"We believe that the worst thing to do would be to kill these dogs," Best Friends chief executive Paul Berry said. "They all want to succeed, and not giving them that chance, to me, is extremely cruel. It's very, very shortsighted thinking."

Best Friends' sanctuary sprawls over 3,700 acres just north of the Arizona-Utah border. Dogs, horses, rabbits, birds — pick a species — have their own area of the no-kill sanctuary where experts give care to the animals that need it and the others are sheltered until they can find homes. Vick's dogs have their own building and individual runs in "Dogtown," an area high in the canyons where the only sound is the barking of dozens of dogs.

While some seem like happy, normal dogs, others still show signs of the canine equivalent to post-traumatic stress disorder.

Shadow is still frightened of strangers.

Layla continues to bristle at the sight of another dog.

Little Red is friendly but very wary of strangers and takes a while to trust people. Handlers believe she was used as a bait dog, her teeth filed to nubs so she wouldn't fight back when other dogs were trained to attack her.

Georgia's teeth were pulled out altogether, probably to keep her from attacking while she was bred.

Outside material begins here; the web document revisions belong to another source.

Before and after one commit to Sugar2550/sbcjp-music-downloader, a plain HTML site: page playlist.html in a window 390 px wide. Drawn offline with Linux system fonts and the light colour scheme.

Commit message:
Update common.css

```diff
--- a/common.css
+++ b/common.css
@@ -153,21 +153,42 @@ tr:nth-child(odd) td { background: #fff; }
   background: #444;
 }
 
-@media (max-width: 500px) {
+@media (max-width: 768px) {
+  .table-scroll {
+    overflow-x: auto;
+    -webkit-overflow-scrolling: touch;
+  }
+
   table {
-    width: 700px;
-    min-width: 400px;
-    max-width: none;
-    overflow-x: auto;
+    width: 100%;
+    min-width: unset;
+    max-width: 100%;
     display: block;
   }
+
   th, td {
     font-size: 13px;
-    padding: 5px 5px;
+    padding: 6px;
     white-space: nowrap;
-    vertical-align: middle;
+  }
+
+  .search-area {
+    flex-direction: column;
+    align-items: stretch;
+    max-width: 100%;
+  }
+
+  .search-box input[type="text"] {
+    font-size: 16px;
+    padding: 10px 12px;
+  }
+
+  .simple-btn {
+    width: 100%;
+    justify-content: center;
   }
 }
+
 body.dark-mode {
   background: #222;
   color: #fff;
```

Lucas, a heavily scarred male, is one of the friendliest. He loves visitors and jumps on his doghouse in anticipation when somebody starts to open his kennel gate. Lucas' tail wags like a propeller as he prepares to greet whomever with a big wet lick to the face.

"Most of these guys, we couldn't go near at first," said trainer John Garcia, who was part of the team that evaluated the dogs in Virginia before they were sent to the various groups. "They were so shy and so down and scared. Now they're just loving on us, coming up for attention — just very, very outgoing."

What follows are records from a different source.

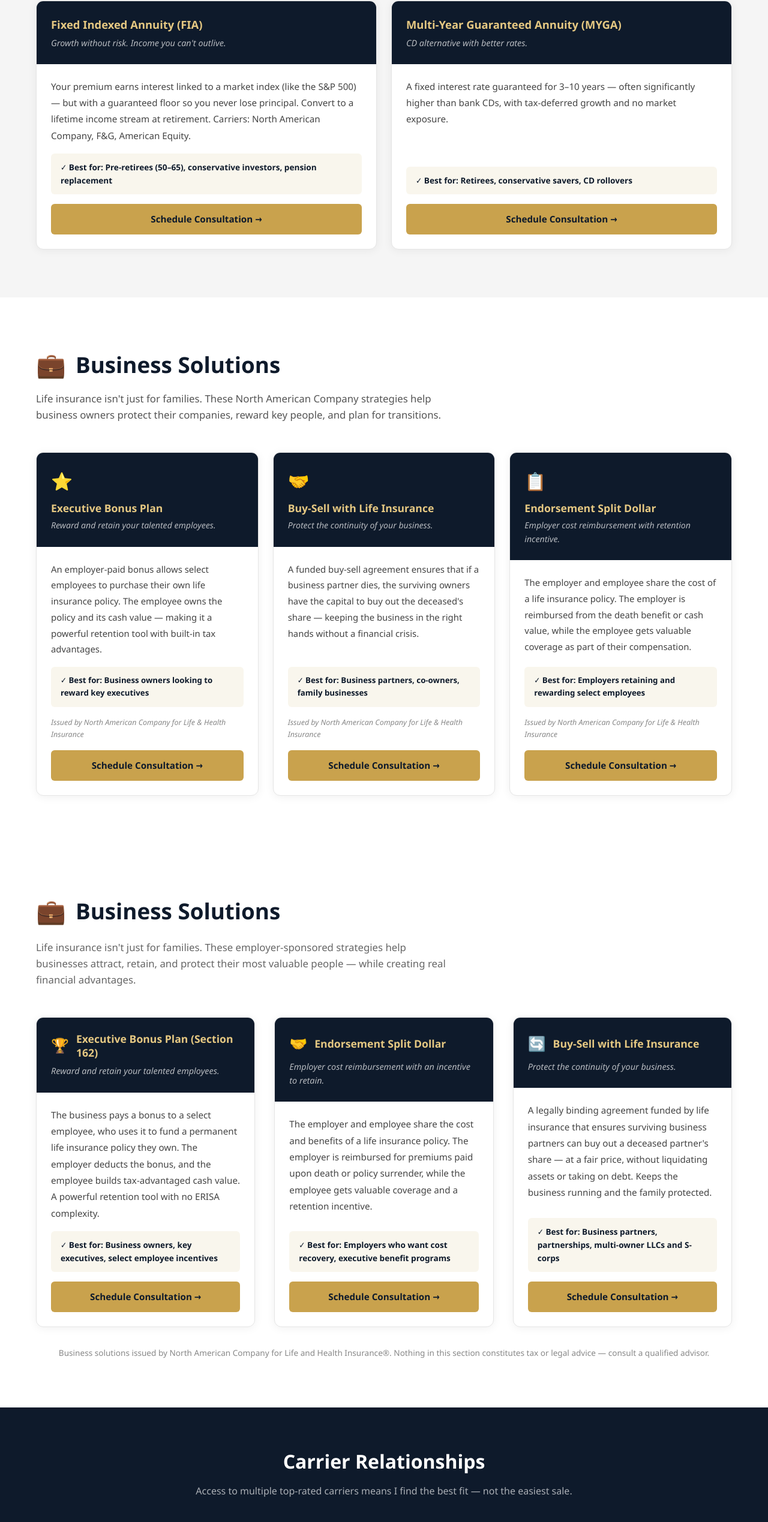
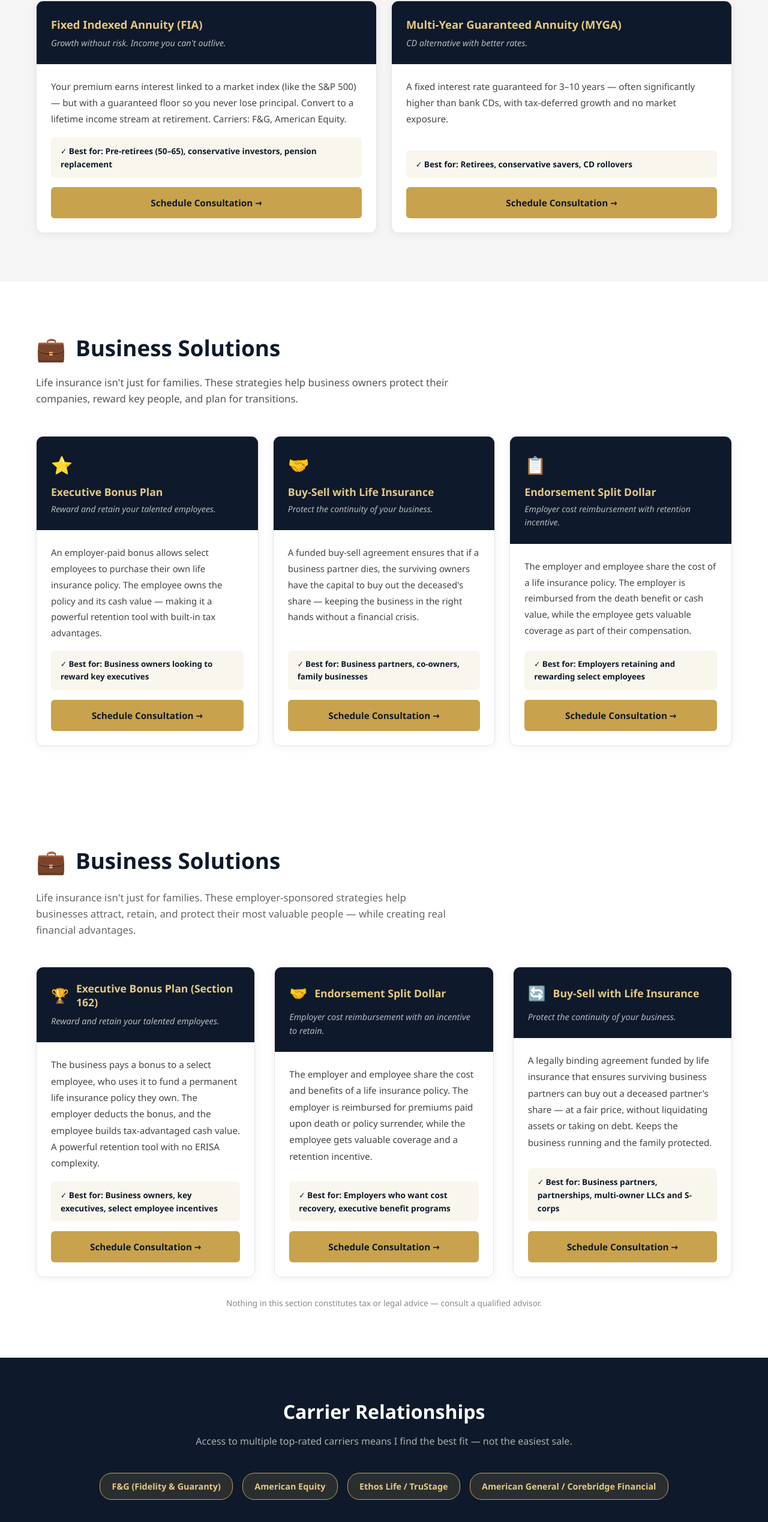
Before and after one commit to latimorelifelegacy25/latimore-hub, a Next.js app: page /products in a window 1280 px wide. Shown: the part 1700-4238 px from the top of the page at 60% size. Built offline with nearby package versions, Linux system fonts and the light colour scheme.

Commit message:
remove: North American Company references across all pages

```diff
--- a/app/products/page.tsx
+++ b/app/products/page.tsx
@@ -93,7 +93,7 @@ const products = [
       {
         name: 'Fixed Indexed Annuity (FIA)',
         tagline: 'Growth without risk. Income you can\'t outlive.',
-        description: 'Your premium earns interest linked to a market index (like the S&P 500) — but with a guaranteed floor so you never lose principal. Convert to a lifetime income stream at retirement. Carriers: North American Company, F&G, American Equity.',
+        description: 'Your premium earns interest linked to a market index (like the S&P 500) — but with a guaranteed floor so you never lose principal. Convert to a lifetime income stream at retirement. Carriers: F&G, American Equity.',
         bestFor: 'Pre-retirees (50–65), conservative investors, pension replacement',
         cta: 'Schedule Consultation',
         ctaUrl: BRAND.bookingUrl,
@@ -167,7 +167,7 @@ export default function ProductsPage() {
             <h2 style={{ fontSize: 'clamp(1.8rem, 4vw, 2.3rem)', color: '#0E1A2B', margin: 0 }}>Business Solutions</h2>
           </div>
           <p style={{ color: '#555', fontSize: '1.05rem', marginBottom: '3rem', maxWidth: 700 }}>
-            Life insurance isn't just for families. These North American Company strategies help business owners protect their companies, reward key people, and plan for transitions.
+            Life insurance isn't just for families. These strategies help business owners protect their companies, reward key people, and plan for transitions.
           </p>
           <div style={{ display: 'grid', gridTemplateColumns: 'repeat(3, 1fr)', gap: '1.5rem' }} className="biz-grid">
             {[
@@ -204,7 +204,6 @@ export default function ProductsPage() {
                   <div style={{ background: 'rgba(197,162,77,0.1)', borderRadius: 6, padding: '0.75rem 1rem', margin: '1rem 0' }}>
                     <p style={{ color: '#0E1A2B', fontSize: '0.83rem', fontWeight: 600, margin: 0 }}>✓ Best for: {p.bestFor}</p>
                   </div>
-                  <p style={{ color: '#888', fontSize: '0.78rem', margin: '0 0 1rem', fontStyle: 'italic' }}>Issued by North American Company for Life & Health Insurance</p>
                   <a href={BRAND.bookingUrl} target="_blank" rel="noopener noreferrer"
                     style={{ display: 'block', background: '#C9A24D', color: '#0E1A2B', textAlign: 'center', padding: '0.85rem', borderRadius: 6, fontWeight: 700, textDecoration: 'none', fontSize: '0.95rem' }}>
                     Schedule Consultation →
@@ -273,7 +272,7 @@ export default function ProductsPage() {
             ))}
           </div>
           <p style={{ marginTop: '2rem', color: '#888', fontSize: '0.85rem', textAlign: 'center' }}>
-            Business solutions issued by North American Company for Life and Health Insurance®. Nothing in this section constitutes tax or legal advice — consult a qualified advisor.
+            Nothing in this section constitutes tax or legal advice — consult a qualified advisor.
           </p>
         </div>
       </section>
@@ -284,7 +283,7 @@ export default function ProductsPage() {
           <h2 style={{ color: '#fff', fontSize: 'clamp(1.5rem,4vw,2rem)', marginBottom: '0.75rem' }}>Carrier Relationships</h2>
           <p style={{ color: 'rgba(255,255,255,0.65)', marginBottom: '2.5rem' }}>Access to multiple top-rated carriers means I find the best fit — not the easiest sale.</p>
           <div style={{ display: 'flex', flexWrap: 'wrap', gap: '1rem', justifyContent: 'center' }}>
-            {['North American Company', 'F&G (Fidelity & Guaranty)', 'American Equity', 'Ethos Life / TruStage', 'American General / Corebridge Financial'].map(c => (
+            {['F&G (Fidelity & Guaranty)', 'American Equity', 'Ethos Life / TruStage', 'American General / Corebridge Financial'].map(c => (
               <span key={c} style={{ background: 'rgba(197,162,77,0.15)', border: '1px solid #C9A24D', color: '#E5C882', padding: '0.6rem 1.2rem', borderRadius: 20, fontSize: '0.9rem', fontWeight: 600 }}>{c}</span>
             ))}
           </div>
```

As friendly as he is, Lucas is one of the dogs that will never be up for adoption because of his violent past. The dozens of scars that cover his body are a clear indication that he was a veteran fighter, meaning he was good enough to keep being put back in the ring as spectators gambled on whether he would tear apart another dog.

Lucas will spend the rest of his life at the sanctuary. He gets several walks a day, he's fed and has shelter.

Nachminovitch said that sounds good to most people, but the dog will still be spending the rest of his life in confinement.

But McMillan said this is a chance to see whether loving care and training are enough to rehabilitate fighting dogs. He said the program could also be a valuable step in dispelling the notion that pit bulls are innately dangerous.

The instinct to attack other dogs will take a long time to erase — if it can be done. There was a fight when one dog was mistakenly put into a kennel where another dog was already being kept. Garcia said it was a simple mistake, and the dogs were quickly separated before either was injured.

Most of the dogs will remain isolated from each other for a while longer. McMillan said handlers have brought a few of the dogs — very carefully and on restraints — together already. Some of the meetings have gone well, others were quickly halted when dogs showed warning signs as they approached.

It's going to be a slow process.

"It could be years. We don't know, but we're willing to take care of them as long as it takes," Garcia said.

PETA feels such limited contact is wrong. Best Friends maintains it's better than the alternative.